Sadly, this post nods to the passing of one of F'Mac’s revolving door of guitarists, Bob Weston, who played with the Bob Welch lead version of the band from 1972 to 1974. He played on two of the five albums during this time of the band’s existence, Penguin and Mystery to Me, both of which are arguably the lesser of the Welch era (no fault of Weston's), and yet still grossly underrated and overlooked in the saga of Fleetwood Mac.
Weston contributed as both vocalist (notably with Christine McVie on Penguin’s Did You Ever Love Me) and songwriter, but it was as a lead/slide guitarist that his abilities really shine, especially on tracks like Remember Me and Why. As the story goes, some dastardly doings in relations with Mick Fleetwood’s wife lead to his dismissal from the band, the subsequent turmoil of which caused Bob Welch to leave later in 1974, opening the door for Buckingham-Nicks and the worldwide glory that would ensue.

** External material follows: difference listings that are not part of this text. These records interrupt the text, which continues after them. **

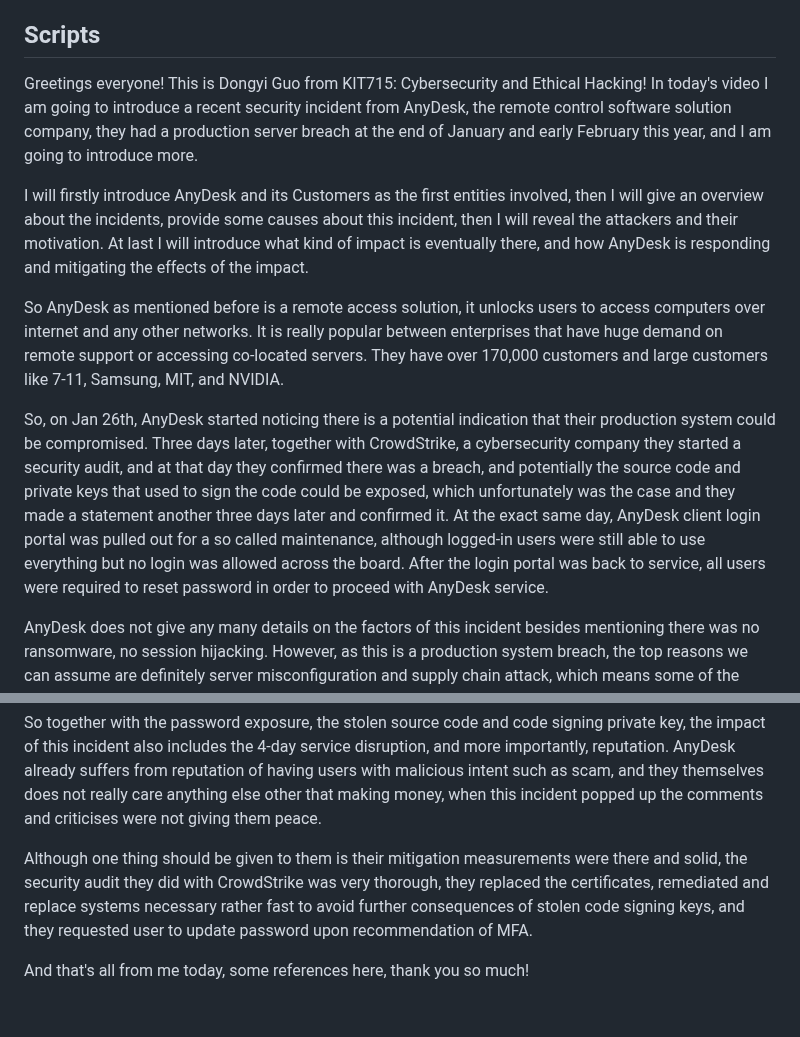
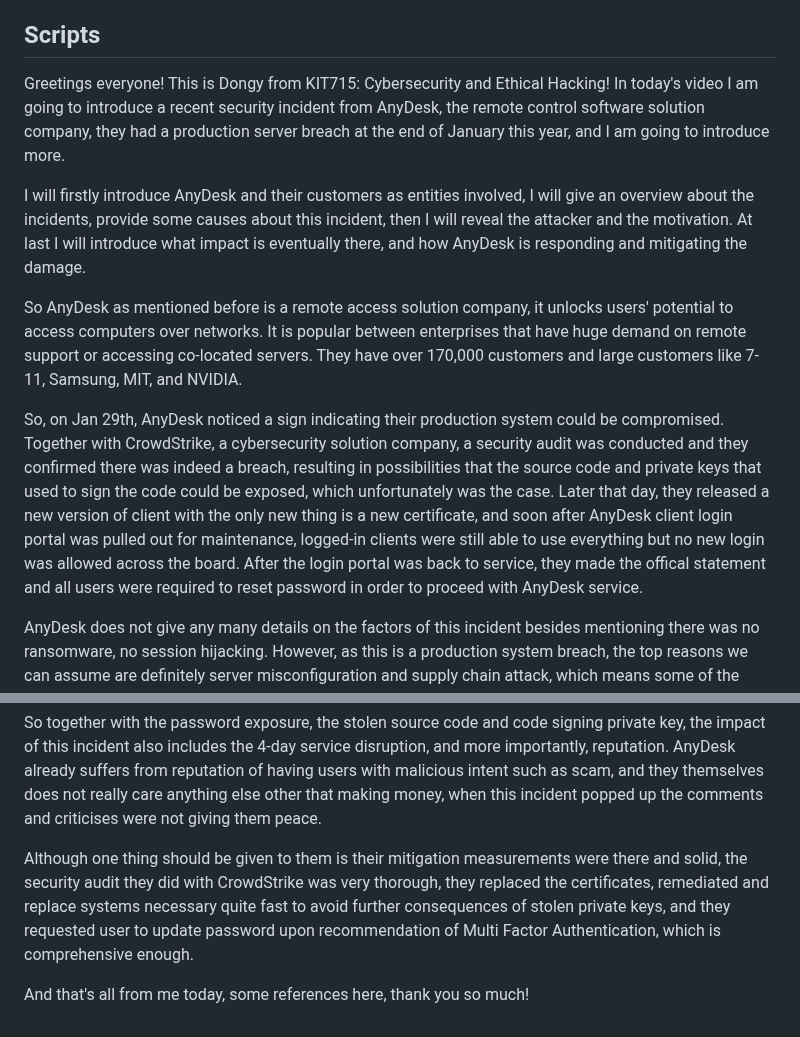
Before and after one commit to dongyi-guo/my-study, a Markdown page: 715/asm1.md, 2 parts joined by grey strips. GitHub-like rendering.

Commit message:
Rice scripts

```diff
--- a/715/asm1.md
+++ b/715/asm1.md
@@ -76,13 +76,13 @@ although claimed no authentication token was stolen, and cannot be because of sy
 
 ## Scripts
 
-Greetings everyone! This is Dongyi Guo from KIT715: Cybersecurity and Ethical Hacking! In today's video I am going to introduce a recent security incident from AnyDesk, the remote control software solution company, they had a production server breach at the end of January and early February this year, and I am going to introduce more.
+Greetings everyone! This is Dongy from KIT715: Cybersecurity and Ethical Hacking! In today's video I am going to introduce a recent security incident from AnyDesk, the remote control software solution company, they had a production server breach at the end of January this year, and I am going to introduce more.
 
-I will firstly introduce AnyDesk and its Customers as the first entities involved, then I will give an overview about the incidents, provide some causes about this incident, then I will reveal the attackers and their motivation. At last I will introduce what kind of impact is eventually there, and how AnyDesk is responding and mitigating the effects of the impact.
+I will firstly introduce AnyDesk and their customers as entities involved, I will give an overview about the incidents, provide some causes about this incident, then I will reveal the attacker and the motivation. At last I will introduce what impact is eventually there, and how AnyDesk is responding and mitigating the damage.
 
-So AnyDesk as mentioned before is a remote access solution, it unlocks users to access computers over internet and any other networks. It is really popular between enterprises that have huge demand on remote support or accessing co-located servers. They have over 170,000 customers and large customers like 7-11, Samsung, MIT, and NVIDIA.
+So AnyDesk as mentioned before is a remote access solution company, it unlocks users' potential to access computers over networks. It is popular between enterprises that have huge demand on remote support or accessing co-located servers. They have over 170,000 customers and large customers like 7-11, Samsung, MIT, and NVIDIA.
 
-So, on Jan 26th, AnyDesk started noticing there is a potential indication that their production system could be compromised. Three days later, together with CrowdStrike, a cybersecurity company they started a security audit, and at that day they confirmed there was a breach, and potentially the source code and private keys that used to sign the code could be exposed, which unfortunately was the case and they made a statement another three days later and confirmed it. At the exact same day, AnyDesk client login portal was pulled out for a so called maintenance, although logged-in users were still able to use everything but no login was allowed across the board. After the login portal was back to service, all users were required to reset password in order to proceed with AnyDesk service.
+So, on Jan 29th, AnyDesk noticed a sign indicating their production system could be compromised. Together with CrowdStrike, a cybersecurity solution company, a security audit was conducted and they confirmed there was indeed a breach, resulting in possibilities that the source code and private keys that used to sign the code could be exposed, which unfortunately was the case. Later that day, they released a new version of client with the only new thing is a new certificate, and soon after AnyDesk client login portal was pulled out for maintenance, logged-in clients were still able to use everything but no new login was allowed across the board. After the login portal was back to service, they made the offical statement and all users were required to reset password in order to proceed with AnyDesk service.
 
 AnyDesk does not give any many details on the factors of this incident besides mentioning there was no ransomware, no session hijacking. However, as this is a production system breach, the top reasons we can assume are definitely server misconfiguration and supply chain attack, which means some of the software AnyDesk was using led to vulnerabilities. Other possibilities remain as well such as there could be unused and unrevoked account from previous employee in the production system, some unpatched or even zero-day vulnerability, and there could even be imposters.
 
@@ -90,6 +90,6 @@ Now let's introduce the last entity involved, the attackers and why they were do
 
 So together with the password exposure, the stolen source code and code signing private key, the impact of this incident also includes the 4-day service disruption, and more importantly, reputation. AnyDesk already suffers from reputation of having users with malicious intent such as scam, and they themselves does not really care anything else other that making money, when this incident popped up the comments and criticises were not giving them peace.
 
-Although one thing should be given to them is their mitigation measurements were there and solid, the security audit they did with CrowdStrike was very thorough, they replaced the certificates, remediated and replace systems necessary rather fast to avoid further consequences of stolen code signing keys, and they requested user to update password upon recommendation of MFA.
+Although one thing should be given to them is their mitigation measurements were there and solid, the security audit they did with CrowdStrike was very thorough, they replaced the certificates, remediated and replace systems necessary quite fast to avoid further consequences of stolen private keys, and they requested user to update password upon recommendation of Multi Factor Authentication, which is comprehensive enough.
 
 And that's all from me today, some references here, thank you so much!
```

As with many of Fleetwood Mac’s guitarists from the earlier days, Weston’s career was at a much lower profile after leaving the band, and most all of his output is difficult to find these days. He did, however, put out a few solo albums and collaborated with such notable folks as Murray Head, Sandy Denny and even contributed to a record by Danny Kirwan (whom he had replaced in F'Mac). More recently he had revived his music career and was to be recording with ex-Stones guitarist Mick Taylor at the time of his untimely death from seemingly natural causes.
Like most of the post-Green, pre-Buckingham-Nicks years, Weston’s role is important in that he helped keep the band together during a highly transitional (though no less creative) period that saw more turmoil than not (though to be honest, F’Mac has always been a band rife with problems, which is part of their magic), as his considerable abilities helped hone the radio friendly sound that would move the remaining members from rather respected obscurity to household names. I’m sure he has a spot reserved for him in the jam line of rock heaven.